*** Data extracts ***
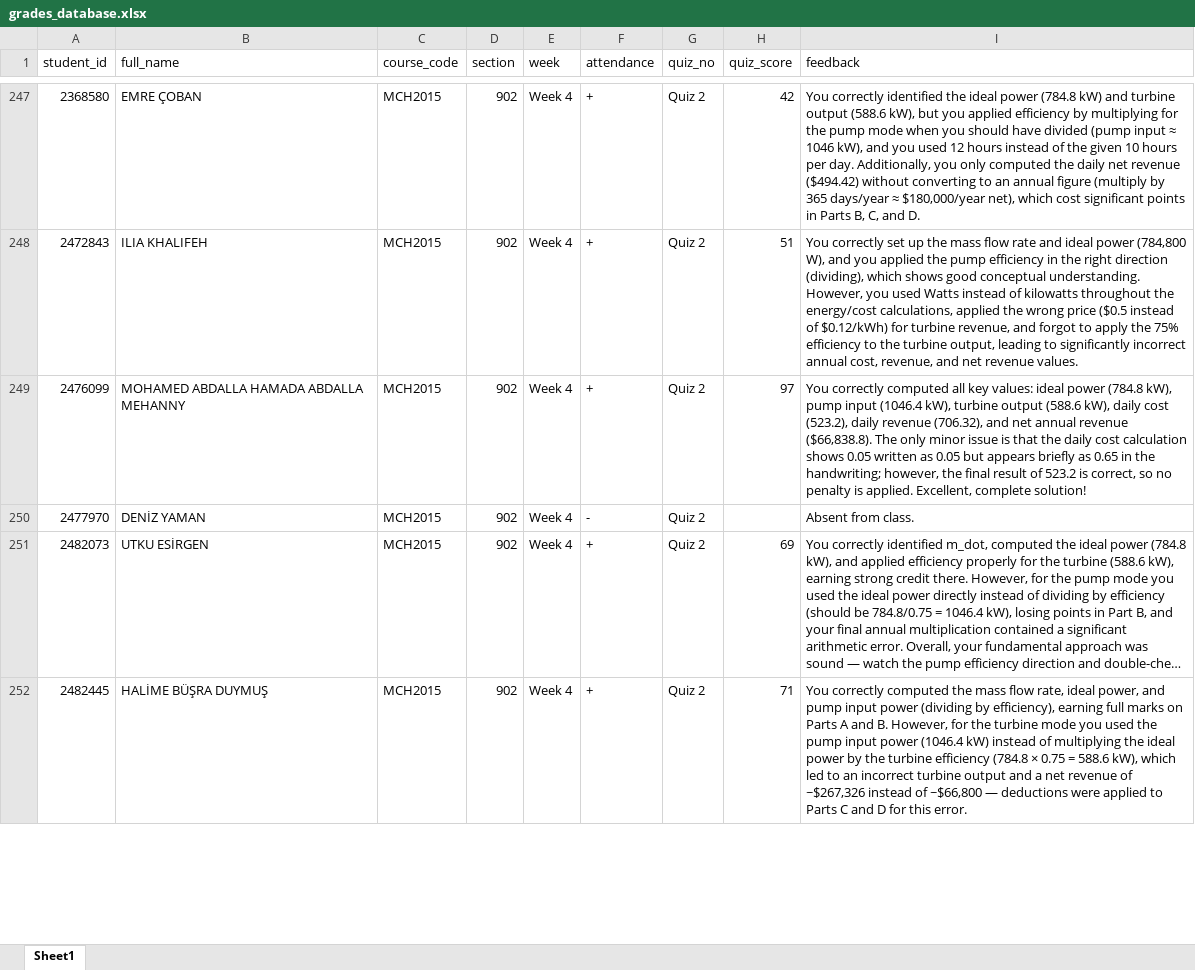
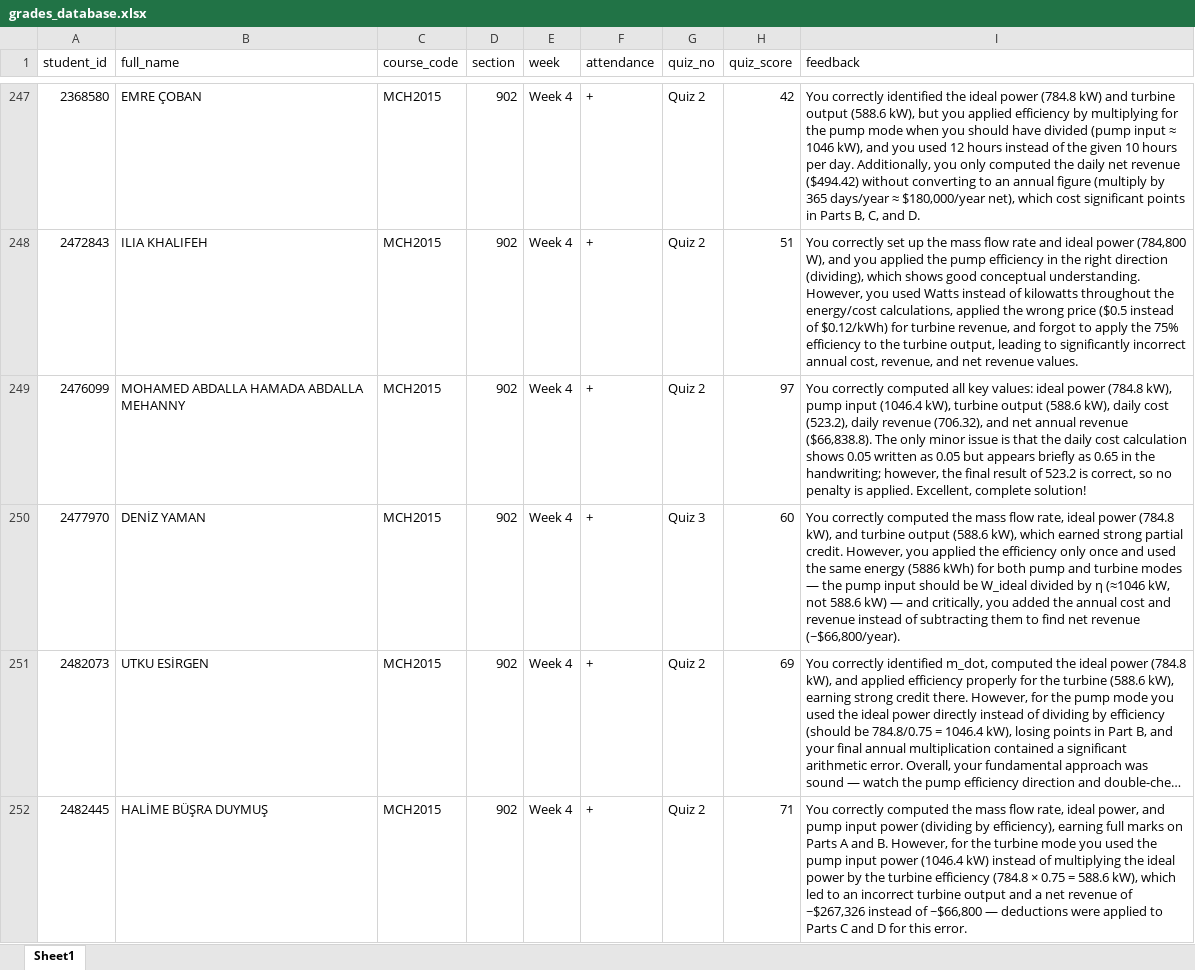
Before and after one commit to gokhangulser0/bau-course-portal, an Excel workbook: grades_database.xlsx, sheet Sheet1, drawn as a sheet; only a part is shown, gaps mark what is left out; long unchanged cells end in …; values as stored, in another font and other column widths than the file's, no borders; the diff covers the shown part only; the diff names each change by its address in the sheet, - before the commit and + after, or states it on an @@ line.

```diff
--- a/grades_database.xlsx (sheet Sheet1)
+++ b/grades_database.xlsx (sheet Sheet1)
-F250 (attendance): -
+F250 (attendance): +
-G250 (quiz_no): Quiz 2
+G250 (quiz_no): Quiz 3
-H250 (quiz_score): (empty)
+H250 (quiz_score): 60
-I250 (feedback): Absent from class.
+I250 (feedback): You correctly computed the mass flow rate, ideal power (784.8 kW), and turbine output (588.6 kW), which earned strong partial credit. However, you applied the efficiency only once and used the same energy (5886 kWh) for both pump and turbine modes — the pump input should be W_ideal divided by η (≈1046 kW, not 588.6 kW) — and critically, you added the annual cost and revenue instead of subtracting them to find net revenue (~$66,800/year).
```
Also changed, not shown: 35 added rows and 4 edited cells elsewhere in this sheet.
*** End of Data extracts ***
Required action: Copy the entries exactly. Leave the pictures out.

Output below:
Before and after one commit to gokhangulser0/bau-course-portal, an Excel workbook: grades_database.xlsx, sheet Sheet1, drawn as a sheet; only a part is shown, gaps mark what is left out; long unchanged cells end in …; values as stored, in another font and other column widths than the file's, no borders; the diff covers the shown part only; the diff names each change by its address in the sheet, - before the commit and + after, or states it on an @@ line.

```diff
--- a/grades_database.xlsx (sheet Sheet1)
+++ b/grades_database.xlsx (sheet Sheet1)
-F250 (attendance): -
+F250 (attendance): +
-G250 (quiz_no): Quiz 2
+G250 (quiz_no): Quiz 3
-H250 (quiz_score): (empty)
+H250 (quiz_score): 60
-I250 (feedback): Absent from class.
+I250 (feedback): You correctly computed the mass flow rate, ideal power (784.8 kW), and turbine output (588.6 kW), which earned strong partial credit. However, you applied the efficiency only once and used the same energy (5886 kWh) for both pump and turbine modes — the pump input should be W_ideal divided by η (≈1046 kW, not 588.6 kW) — and critically, you added the annual cost and revenue instead of subtracting them to find net revenue (~$66,800/year).
```
Also changed, not shown: 35 added rows and 4 edited cells elsewhere in this sheet.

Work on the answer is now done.